  3. Charles – well said.

  4. Charles Webster

    I had another thought: to those outside Christianity, the impression that is created by this initiative is that the church wants a free pass when it comes to what could be deemed hate speech, simply because it is biblically “justified.” I do not believe any holy book should be exempt from criticism – whether it’s the Quran (and/or Shariah law) on issues of rape, marriage and misogyny, or the Bible on issues of homosexuality (for example). If the shoe were on the Islamic foot, would you still want to wear it. Mr Selley?

    • “If the shoe were on the Islamic foot, would you still want to wear it. Mr Selley?” – I would really like an answer to this question. This is something I have asked many religious leaders. Some answer satisfactory and in great details, some dodge it. Really like Mr Selley’s view.

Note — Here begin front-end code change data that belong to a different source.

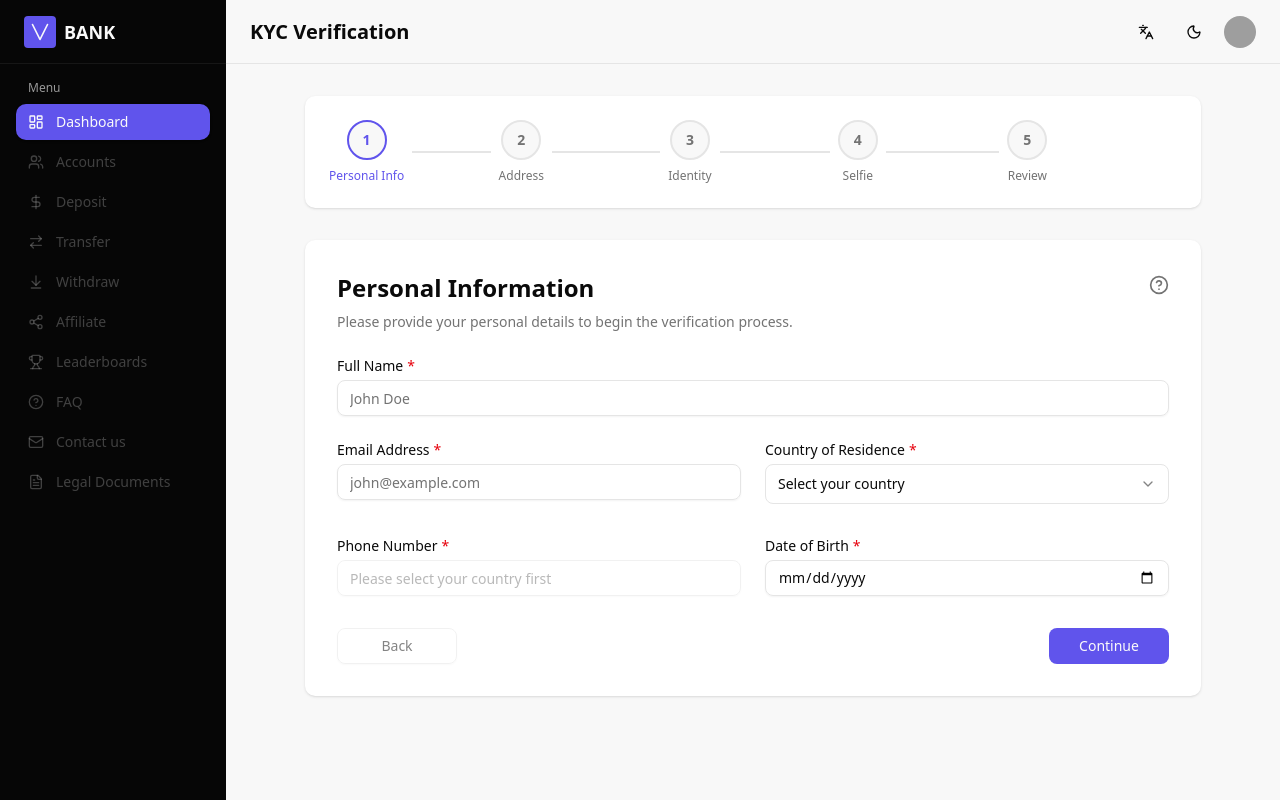
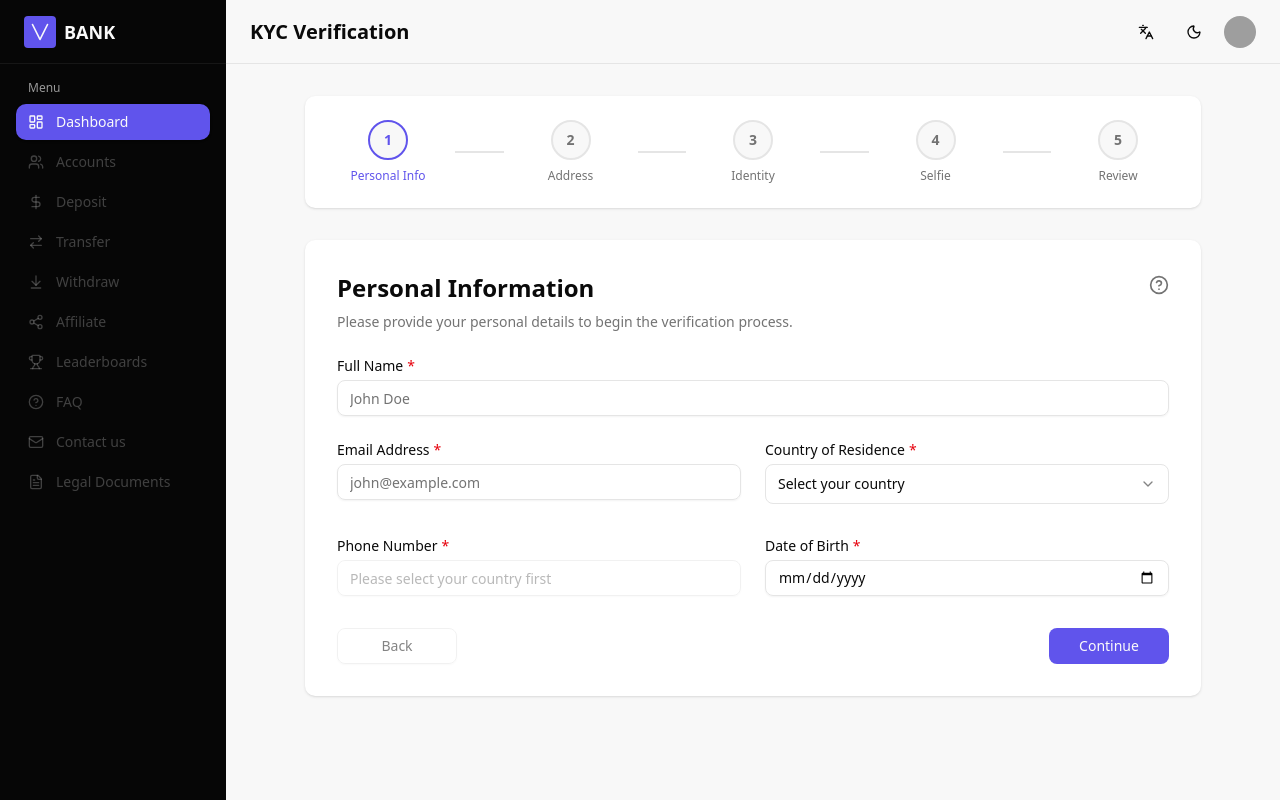
Before and after one commit to HallanCosta/woovi-challanger-kyc, a React (Vite) app: page / in a window 1280 px wide. Built offline with nearby package versions, Linux system fonts and the light colour scheme; grey boxes are pictures that could not be loaded.

Commit message:
fix(ui): progress step 5 space abnormal

```diff
--- a/src/components/ui/ProgressSteps.tsx
+++ b/src/components/ui/ProgressSteps.tsx
@@ -1,5 +1,6 @@
 "use client"
 
+import { Fragment } from "react"
 import { Check } from "lucide-react"
 import { cn } from "@/lib/utils"
 
@@ -17,15 +18,22 @@ interface ProgressStepsProps {
 export function ProgressSteps({ steps, currentStep, onStepClick }: ProgressStepsProps) {
   return (
     <div className="w-full">
-      <div className="flex items-center justify-between">
+      <div className="flex items-center w-full">
         {steps.map((step, index) => {
           const isCompleted = step.number < currentStep
           const isCurrent = step.number === currentStep
           const isClickable = onStepClick && step.number < currentStep
 
+          // O conector antes do nó usa o estado do passo anterior
+          const prevCompleted = index > 0 ? steps[index - 1].number < currentStep : false
+
           return (
-            <div key={step.number} className="flex flex-1 items-center">
-              <div className="flex flex-col items-center">
+            <Fragment key={step.number}>
+              {index > 0 && (
+                <div className={cn("mx-1 md:mx-2 h-0.5 flex-1 transition-colors", prevCompleted ? "bg-primary" : "bg-border")} />
+              )}
+
+              <div className="w-auto md:w-[118px] md:flex-shrink-0 flex flex-col items-center">
                 <button
                   onClick={() => isClickable && onStepClick(step.number)}
                   disabled={!isClickable}
@@ -47,18 +55,14 @@ export function ProgressSteps({ steps, currentStep, onStepClick }: ProgressSteps
                 </button>
                 <span
                   className={cn(
-                    "mt-2 hidden text-xs font-medium md:block",
+                    "mt-2 hidden text-xs font-medium md:block text-center",
                     isCurrent ? "text-primary" : "text-muted-foreground",
                   )}
                 >
                   {step.label}
                 </span>
               </div>
-
-              {index < steps.length - 1 && (
-                <div className={cn("mx-2 h-0.5 flex-1 transition-colors", isCompleted ? "bg-primary" : "bg-border")} />
-              )}
-            </div>
+            </Fragment>
           )
         })}
       </div>
```
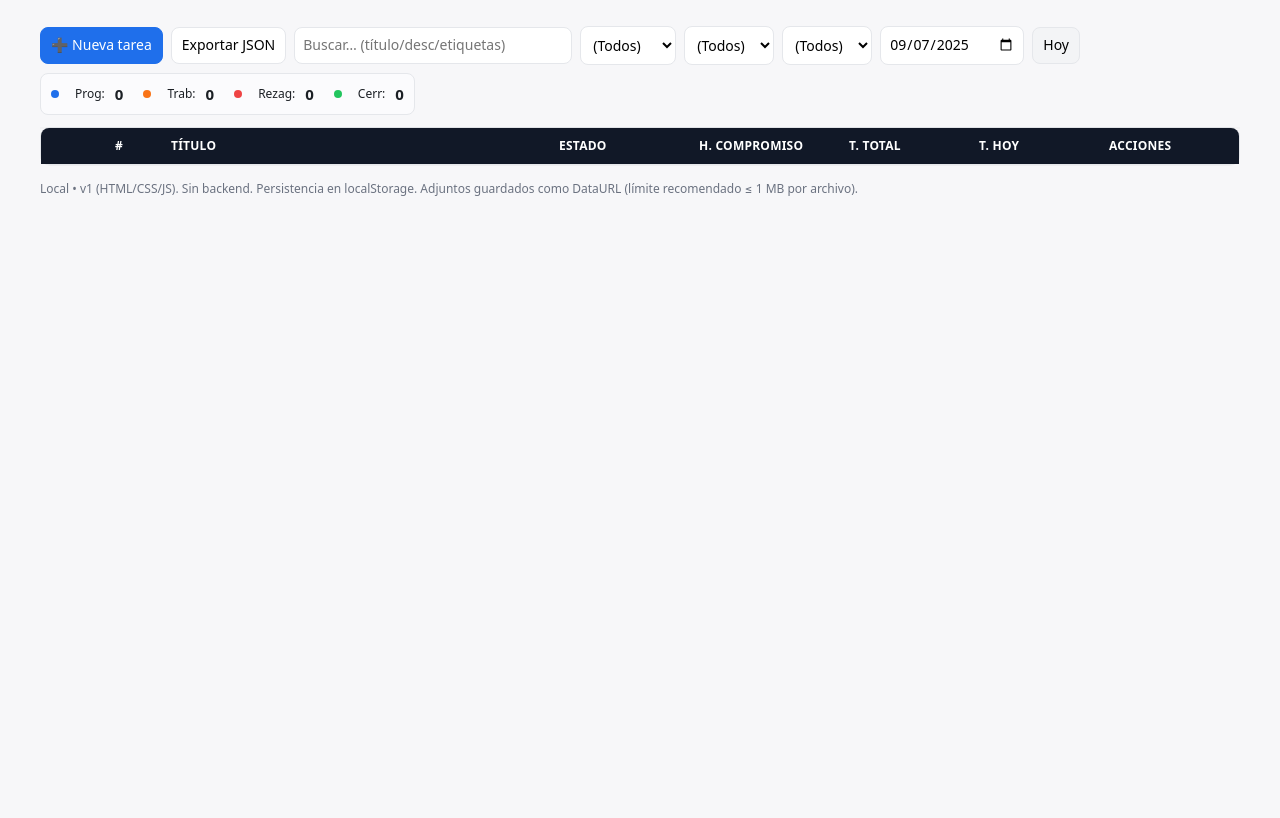
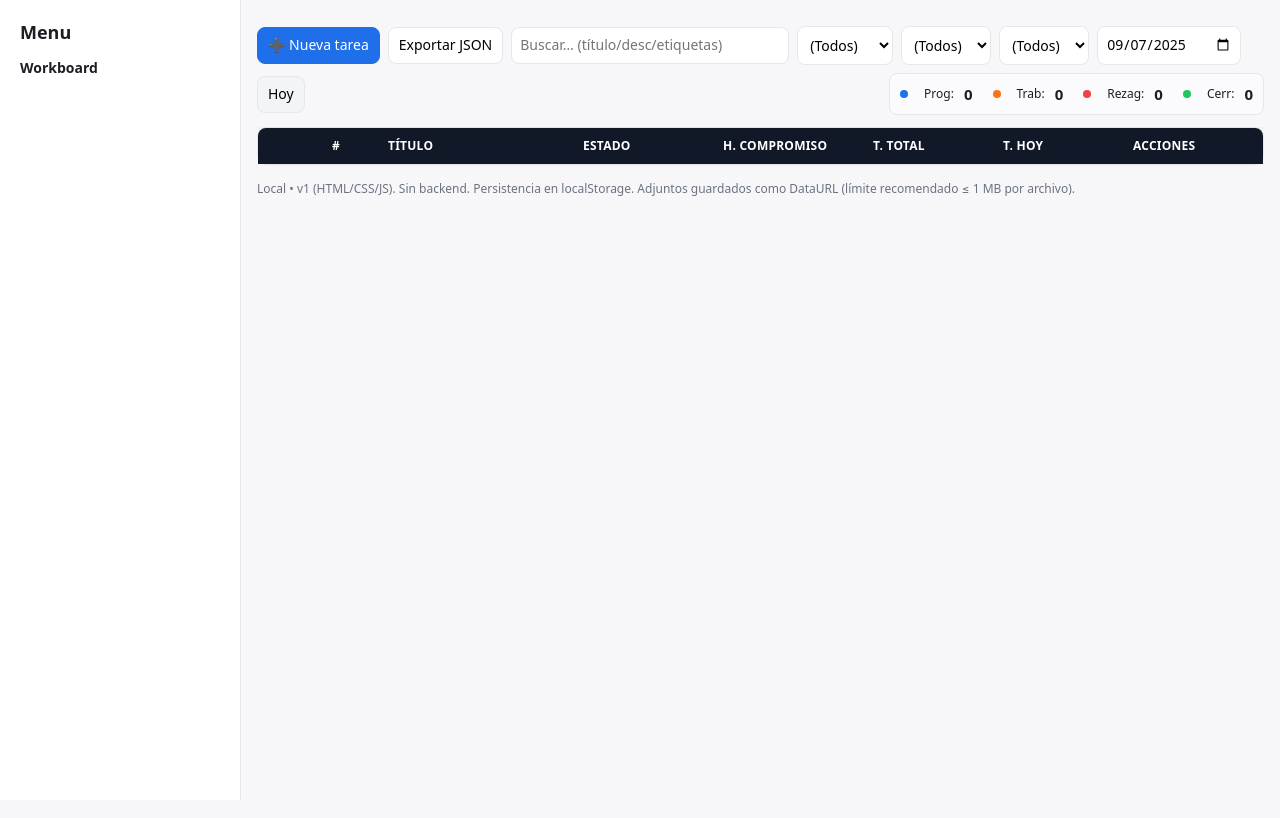
Before and after one commit to 1RV1NG-Y/workboard, a plain HTML site: page gestor_personal_tablero_v_1.html in a window 1280 px wide. Drawn offline with Linux system fonts and the light colour scheme.

Commit message:
Add sidebar menu

```diff
--- a/gestor_personal_tablero_v_1.html
+++ b/gestor_personal_tablero_v_1.html
@@ -7,6 +7,13 @@
   <link rel="stylesheet" href="style.css">
 </head>
   <body>
+    <aside class="sidebar">
+      <h2>Menu</h2>
+      <nav>
+        <a href="#" class="active">Workboard</a>
+      </nav>
+    </aside>
+    <div class="content">
     <div class="container">
     <div class="header">
       <div class="toolbar">
@@ -164,6 +171,7 @@
       <button onclick="actions.programarHoy()">Programar hoy</button>
       <button onclick="actions.cerrar()">✅ Cerrar (requiere adjunto)</button>
     </div>
+    </div>
 
     <script src="script.js"></script>
   </body>
--- a/style.css
+++ b/style.css
@@ -13,7 +13,12 @@
       --badge:#111827;   /* header de tabla negro gris */
     }
     html,body{height:100%}
-    body{margin:0;background:var(--bg);color:var(--ink);font:14px/1.35 system-ui, -apple-system, Segoe UI, Roboto, Ubuntu, Cantarell, "Helvetica Neue", Arial}
+    body{margin:0;background:var(--bg);color:var(--ink);font:14px/1.35 system-ui, -apple-system, Segoe UI, Roboto, Ubuntu, Cantarell, "Helvetica Neue", Arial;display:flex}
+    .sidebar{width:200px;background:var(--panel);border-right:1px solid var(--line);padding:20px}
+    .sidebar h2{margin-top:0;font-size:18px}
+    .sidebar a{display:block;color:var(--ink);text-decoration:none;margin:8px 0}
+    .sidebar a.active{font-weight:600}
+    .content{flex:1;overflow:auto}
     button, input, select, textarea{font:inherit}
     /* Layout */
     .container{max-width:1200px;margin:18px auto;padding:0 16px}
```
Lines whose indentation alone changed are shown as unchanged.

  5. Unfortunately there are some portions of the bible which, when interpreted in certain ways, directly deny Human Rights to some sections of society. In fact, some religious leaders use these portions to condone discrimination and worse. South Africa is a secular democracy, and signatory to the UN Declaration of Universal Human Rights, and other human rights agreements, such as the Rights of the Child. Discrimination and hate speech, even if justified by some as being scriptural,cannot be permitted, especially in a country as demographically diverse as South Africa.